Barter networks also say participating companies can gain cash customers through barter transactions.
“When the plumber comes [to] my house, I say, ‘Make sure your truck is parked prominently so people see that you’re working and give me a bunch of your business cards, and I’ll be happy to spread the word,'” said Zimmelman. “He’s going to get cash customers because people in my neighborhood aren’t ITEX members.”
Not every company that takes part in barter belongs to a network like IMS or ITEX. Many work out these deals directly with their customers and suppliers.
Since having two heart attacks last year, Roger Mayes of ARM Performance in Delaware, Ohio, has turned to barter to get help building the high-performance engines his shop specializes in.
“A friend of mine [is] an excellent machinist and he doesn’t have time to sit and port, so I do a lot of his port work,” Mayes said. “Since my heart attack, I can’t always lift cranks and blocks, so he does a lot of the boring and honing on my blocks.”
Mayes has used barter both in his business and for his racing hobby, and often the barter jobs have lead to future work.
“They almost always come back [to you],” he said. “They know what you’ve done for them and they feel like they’ve done something for you, and they generally come back and -¦ sometimes you get a bigger job.”
Before you can plan for future cash work, you have to ensure the bartered deal is going to benefit you and your customer or supplier.
“Make sure you know what you’re trading for, have no misunderstandings because one person can assume that you’re going to get this item and you’re going to assume that they’re going to get this much work,” said Steve Records of Attitude Hotrods in Franklin, Indiana. “Both parties [need] to know exactly what they’re going to get from each other, otherwise you’re going to lose a friendship, lose a client and word-of-mouth [publicity]. It’s the worst advertising you can possibly have.”

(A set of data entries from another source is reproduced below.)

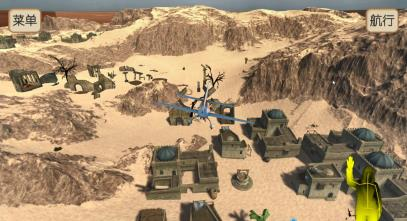
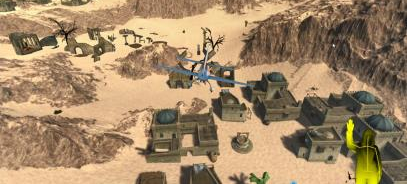
Add content

diff --git a/_portfolio/portfolio-05.html b/_portfolio/portfolio-05.html
@@ -76,19 +76,37 @@ The game has a voxelized art style. We made all the textures and models used in 
   </p>
 <p>
   We provide two example scenes to demostrate what we can do within the sandbox:<br>
-  - The desert scene we present contains a realistic terrain and rich
+  - The desert scene contains a realistic terrain and rich
   attractive environment details. Users can control a steerable airplane to go for a gliding experience.<br>
   - The battlefield scene has a terrain generated from real world height map and texture and various military unit models.
-  Users can fly a fighter, or command the movement of a group of the military unit models. 
+  Users can fly a fighter, or command a group of the military unit models for a mini war game. 
 </p>
-
+<h3>Screenshots</h3>
+<img align="center"  src="/images/games/d0.png" width="100%">
 
 
 
 <h2>GodGame</h2>
 <h3>Description</h3>
 <p>We made a strategic card game in Unreal Engine 4. 
-  The player is the god of a planet.
+  The player has the role of the god of a planet who needs to guide his people to avoid 
+  an asteroid accident.
+  The cards carry different guidance from the god, including:<br>
+  
+  - creating natural resources (create trees, ores, crops out of nowhere), <br>
+  - guiding religious faith (use recources to build shrines leads to more options of cards)<br>
+  - and enlightening technological inventions (create new buildings, factories).<br>
+
+  In each round some random cards are drawn and the player can choose one of them.
+  The player needs to maintain a blance between all resources and the construction and manage to
+  build a spaceship in a limited number of rounds.<br>
+  We write AI for the npcs for them to carry out the daily activities, e.g. collect the food
+  from exsiting fields, chop the nearby forests, and bring ores to the smelter. Thus when there is no guidance from the god, the game simulates the development.
+  <h3>Screenshots</h3>
+<img align="center"  src="/images/games/g0.png" width="60%">
+<img align="center"  src="/images/games/g2.png" width="60%">
+<img align="center"  src="/images/games/g1.png" width="60%">
+<img align="center"  src="/images/games/g3.png" width="60%">
 
   
 </p>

It’s best to get everything in writing, whether you’re trading for products or services.
“We trade hour-for-hour,” said Thom Ophof of GodSpeed Rides in Brownsburg, Indiana, who trades services with his powdercoater, painter and engine builder. “They may need stuff done and I may not need anything from them for a month, so I keep a log and they keep a log when they do stuff for me, and then we make sure we knock off hours when we do things for one another.”
Before bartering, be sure to figure out what your shop actually needs.
“We’re not in the market to barter for a boat,” said Mike Atkins with Pratt & Miller Collector Car Restorations in New Hudson, Michigan. “It’s got to be something that will benefit the company. It’s either something that we can use for other programs, can use to leverage any kind of marketing or can resell to make up the difference.
“We’re not interested in taking a guy’s ’69 Camaro and doing a resto-mod for $100,000 and he wants to give us two horses in exchange for money,” Atkins added.
For shops that do find mutually beneficial agreements, working on barter is giving them extra work in a struggling economy, but they still must remain mindful of their cash flow.
“You can’t barter everything you do but, for a certain percentage of your work, it works out OK,” Records said. “You can’t have too much stuff out there without having a little bit come back in.”
Keeping good records of barter transactions, whether through a network or direct with customers, is essential not only to make sure everyone is satisfied with the exchange but also for tax purposes.
Networks like ITEX and IMS report transactions to the IRS.
“This is not an underground economy,” said IMS’ Mardak. “Bartering, done properly, is reportable to the IRS. By law, a trade exchange like IMS is required to file a 1099-B form on every clients’ transactions over the year, so that’s reported to the IRS and you have to then report on your own tax return that you did that much barter business because it’s going to show up.”
If a shop is going to barter directly with clients, they should consult with their accountant.
“We keep our taxes in check,” said Records, “The last thing [we] want is the IRS knocking on the door.